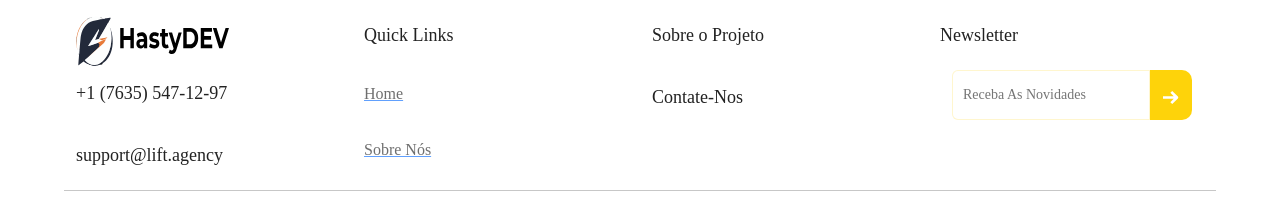
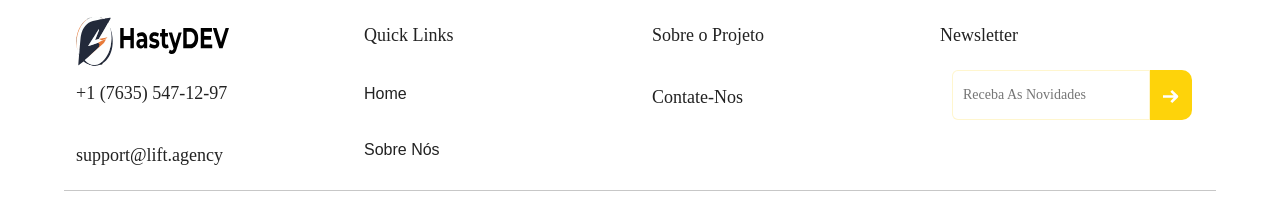
Before and after one commit to Hasty-DEV/HastyDEV, a React (Vite) app in the folder frontend/: page / in a window 1280 px wide. Shown: the part 817-1041 px from the top of the page. Built offline with nearby package versions, Linux system fonts and the light colour scheme.

Commit message:
Tirando underline do link do footer

```diff
--- a/frontend/src/App.css
+++ b/frontend/src/App.css
@@ -3,8 +3,5 @@
     padding: 0;
     box-sizing: border-box;
     font-display: swap;
+
 }
-
-a {
-    text-decoration: none;
-}
--- a/frontend/src/components/Texts/Texts.styles.ts
+++ b/frontend/src/components/Texts/Texts.styles.ts
@@ -55,5 +55,5 @@ color:  ${(props) => props.theme.colors.text};
 
 export const spanStyled = styled.span`
   display: block;
-  ccolor:  ${(props) => props.theme.colors.text};
+  color:  ${(props) => props.theme.colors.text};
 `;
--- a/frontend/src/index.css
+++ b/frontend/src/index.css
@@ -4,4 +4,5 @@
     box-sizing: border-box;
     font-display: swap;
 
+
 }
--- a/frontend/src/layout/Footer/Footer.styles.ts
+++ b/frontend/src/layout/Footer/Footer.styles.ts
@@ -1,10 +1,29 @@
 import styled from "styled-components";
+import { Link } from "react-router-dom";
 
 export const Foter = styled.div`
   background: ${props => props.theme.colors.primary};
   color: ${props => props.theme.colors.text};
   margin-top: 5%;
-  padding:5%
+  padding:5%;
+  font-family: 'Arial';
+`;
+
+
+export const StyledLink = styled(Link)`
+  text-decoration: none;
+
+
+`;
+export const SubTitle = styled.h2`
+
+  color:${props => props.theme.colors.text};
+  font-size: 16px;
+  font-family: 'Arial';
+  font-weight: 400;
+  line-height: 3;
+  word-wrap: break-word;
+  text-decoration: none !important;
 `;
 
 export const Title = styled.h2`
@@ -19,17 +38,7 @@ color:${props => props.theme.colors.text};
 
 `;
 
-export const SubTitle = styled.h2`
-  opacity: 0.65;
-  color:${props => props.theme.colors.text};
-  font-size: 16px;
-  font-family: 'Rasa';
-  font-weight: 400;
-  line-height: 3;
-  word-wrap: break-word;
 
-
-`;
 
 export const Button = styled.button`
   width: 50px;
--- a/frontend/src/layout/Footer/Footer.tsx
+++ b/frontend/src/layout/Footer/Footer.tsx
@@ -1,7 +1,7 @@
-import { Title, SubTitle, Button, Foter, Decoration } from './Footer.styles';
+import { StyledLink,SubTitle, Title, Button, Foter, Decoration } from './Footer.styles';
 import LogoDark from '../../assets/LogoDark.svg';
 import LogoLight from '../../assets/LogoLight.svg';
-import { Link, } from "react-router-dom";
+
 import { Row, Col, Container } from 'react-bootstrap';
 import { ThemeContext } from "styled-components";
 import { useContext } from "react";
@@ -43,12 +43,12 @@ const Footer: React.FC = () => {
           </Col>
           <Col sm={3}>
             <Title>Quick Links</Title>
-            <Link to="/">
+            <StyledLink to="/">
               <SubTitle>Home</SubTitle>
-            </Link>
-            <Link to="/About">
+            </StyledLink>
+            <StyledLink to="/About">
               <SubTitle>Sobre Nós</SubTitle>
-            </Link>
+            </StyledLink>
           </Col>
           <Col sm={3}>
             <Title>Sobre o Projeto</Title>
```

────────

Return each record above as it stands. Pictures stay out.

Before and after one commit to Hasty-DEV/HastyDEV, a React (Vite) app in the folder frontend/: page / in a window 1280 px wide. Shown: the part 817-1041 px from the top of the page. Built offline with nearby package versions, Linux system fonts and the light colour scheme.

Commit message:
Tirando underline do link do footer

```diff
--- a/frontend/src/App.css
+++ b/frontend/src/App.css
@@ -3,8 +3,5 @@
     padding: 0;
     box-sizing: border-box;
     font-display: swap;
+
 }
-
-a {
-    text-decoration: none;
-}
--- a/frontend/src/components/Texts/Texts.styles.ts
+++ b/frontend/src/components/Texts/Texts.styles.ts
@@ -55,5 +55,5 @@ color:  ${(props) => props.theme.colors.text};
 
 export const spanStyled = styled.span`
   display: block;
-  ccolor:  ${(props) => props.theme.colors.text};
+  color:  ${(props) => props.theme.colors.text};
 `;
--- a/frontend/src/index.css
+++ b/frontend/src/index.css
@@ -4,4 +4,5 @@
     box-sizing: border-box;
     font-display: swap;
 
+
 }
--- a/frontend/src/layout/Footer/Footer.styles.ts
+++ b/frontend/src/layout/Footer/Footer.styles.ts
@@ -1,10 +1,29 @@
 import styled from "styled-components";
+import { Link } from "react-router-dom";
 
 export const Foter = styled.div`
   background: ${props => props.theme.colors.primary};
   color: ${props => props.theme.colors.text};
   margin-top: 5%;
-  padding:5%
+  padding:5%;
+  font-family: 'Arial';
+`;
+
+
+export const StyledLink = styled(Link)`
+  text-decoration: none;
+
+
+`;
+export const SubTitle = styled.h2`
+
+  color:${props => props.theme.colors.text};
+  font-size: 16px;
+  font-family: 'Arial';
+  font-weight: 400;
+  line-height: 3;
+  word-wrap: break-word;
+  text-decoration: none !important;
 `;
 
 export const Title = styled.h2`
@@ -19,17 +38,7 @@ color:${props => props.theme.colors.text};
 
 `;
 
-export const SubTitle = styled.h2`
-  opacity: 0.65;
-  color:${props => props.theme.colors.text};
-  font-size: 16px;
-  font-family: 'Rasa';
-  font-weight: 400;
-  line-height: 3;
-  word-wrap: break-word;
 
-
-`;
 
 export const Button = styled.button`
   width: 50px;
--- a/frontend/src/layout/Footer/Footer.tsx
+++ b/frontend/src/layout/Footer/Footer.tsx
@@ -1,7 +1,7 @@
-import { Title, SubTitle, Button, Foter, Decoration } from './Footer.styles';
+import { StyledLink,SubTitle, Title, Button, Foter, Decoration } from './Footer.styles';
 import LogoDark from '../../assets/LogoDark.svg';
 import LogoLight from '../../assets/LogoLight.svg';
-import { Link, } from "react-router-dom";
+
 import { Row, Col, Container } from 'react-bootstrap';
 import { ThemeContext } from "styled-components";
 import { useContext } from "react";
@@ -43,12 +43,12 @@ const Footer: React.FC = () => {
           </Col>
           <Col sm={3}>
             <Title>Quick Links</Title>
-            <Link to="/">
+            <StyledLink to="/">
               <SubTitle>Home</SubTitle>
-            </Link>
-            <Link to="/About">
+            </StyledLink>
+            <StyledLink to="/About">
               <SubTitle>Sobre Nós</SubTitle>
-            </Link>
+            </StyledLink>
           </Col>
           <Col sm={3}>
             <Title>Sobre o Projeto</Title>
```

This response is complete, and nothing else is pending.